Segment Start: Provided data

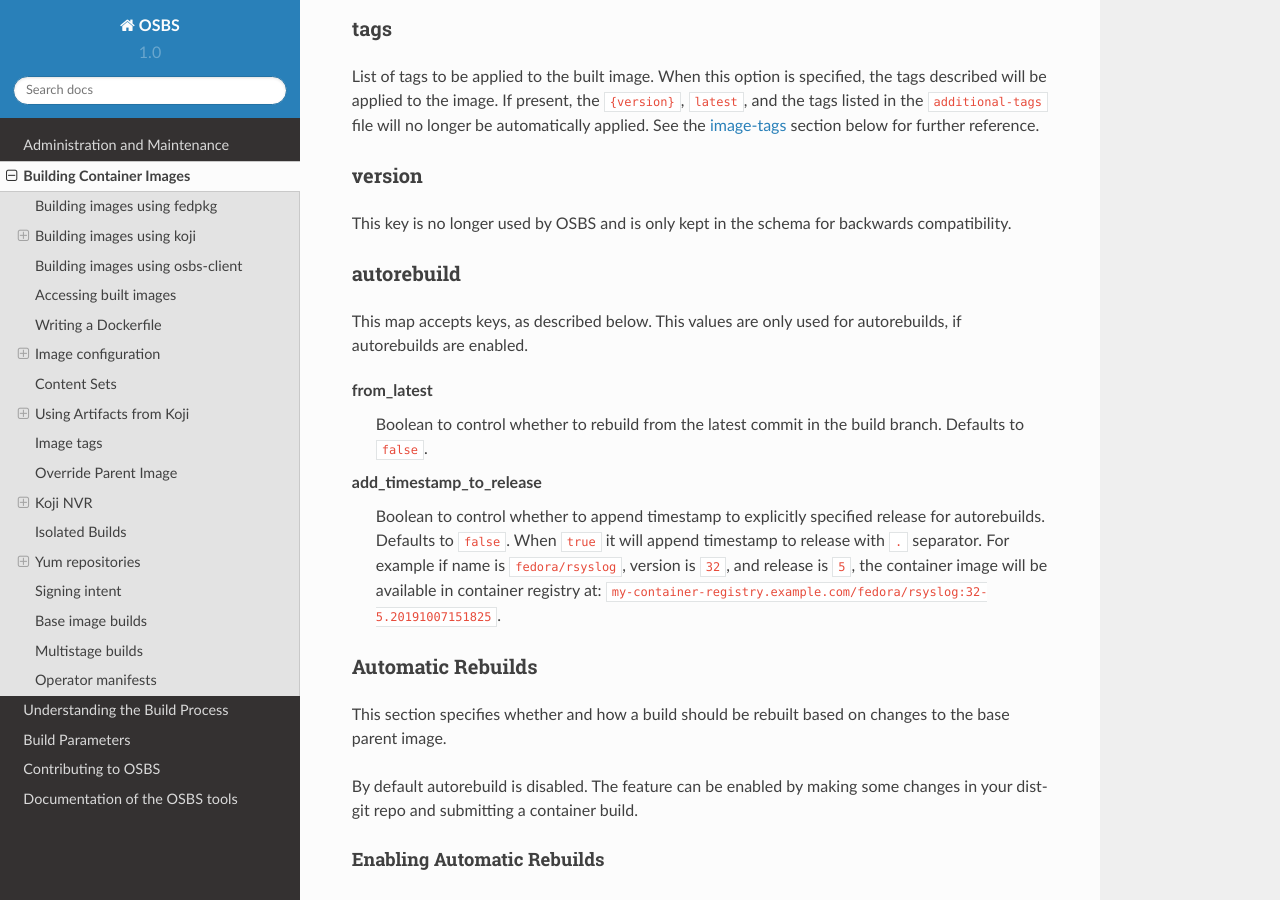
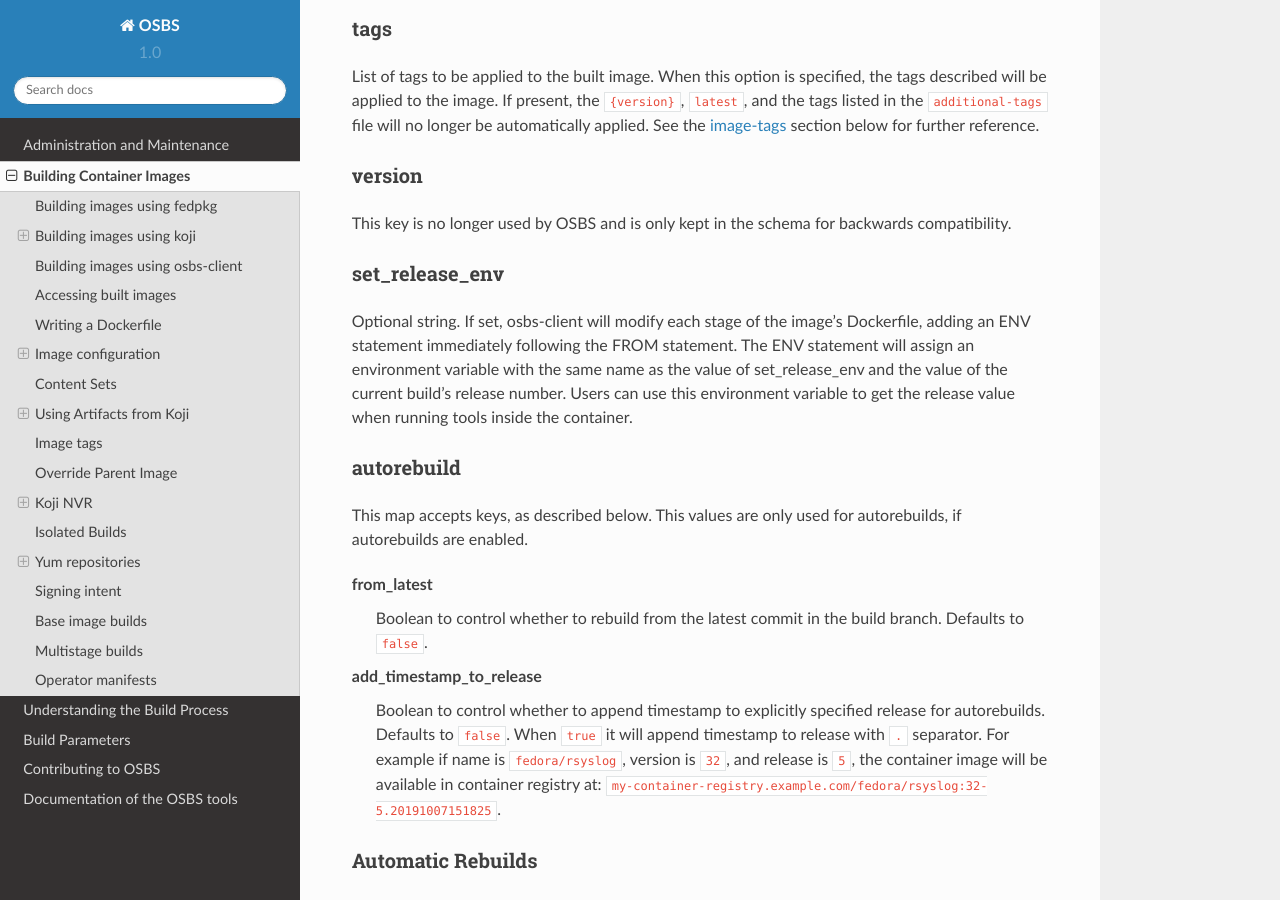
Before and after one commit to containerbuildsystem/osbs-docs, a Sphinx documentation site: the page built from docs/users.rst, in a window 1280 px wide and 900 px high, scrolled down 9353 px. Built offline with Sphinx 7.4.7 and the Read the Docs theme 2.0.0, drawn with Linux system fonts in a browser that asks for light colours.

Commit message:
set_release_env: add documentation for set_release_env
Signed-off-by: Mark Langsdorf <mlangsdo@redhat.com>

```diff
--- a/docs/users.rst
+++ b/docs/users.rst
@@ -489,6 +489,17 @@
 
 This key is no longer used by OSBS and is only kept in the schema for backwards
 compatibility.
+
+
+set_release_env
+~~~~~~~~~~~~~~~
+
+Optional string.  If set, osbs-client will modify each stage of the image's
+Dockerfile, adding an ENV statement immediately following the FROM statement.
+The ENV statement will assign an environment variable with the same name as
+the value of set_release_env and the value of the current build's release number.
+Users can use this environment variable to get the release value when running
+tools inside the container.
 
 .. _container.yaml-autorebuild:
 
```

Segment End: Provided data

Task requirements
Beginning at the line containing "Signed-off-by: Mark Langsdorf", output exactly each line up to and including the last line of the material above.

Response to the task
Signed-off-by: Mark Langsdorf <mlangsdo@redhat.com>

```diff
--- a/docs/users.rst
+++ b/docs/users.rst
@@ -489,6 +489,17 @@
 
 This key is no longer used by OSBS and is only kept in the schema for backwards
 compatibility.
+
+
+set_release_env
+~~~~~~~~~~~~~~~
+
+Optional string.  If set, osbs-client will modify each stage of the image's
+Dockerfile, adding an ENV statement immediately following the FROM statement.
+The ENV statement will assign an environment variable with the same name as
+the value of set_release_env and the value of the current build's release number.
+Users can use this environment variable to get the release value when running
+tools inside the container.
 
 .. _container.yaml-autorebuild:
 
```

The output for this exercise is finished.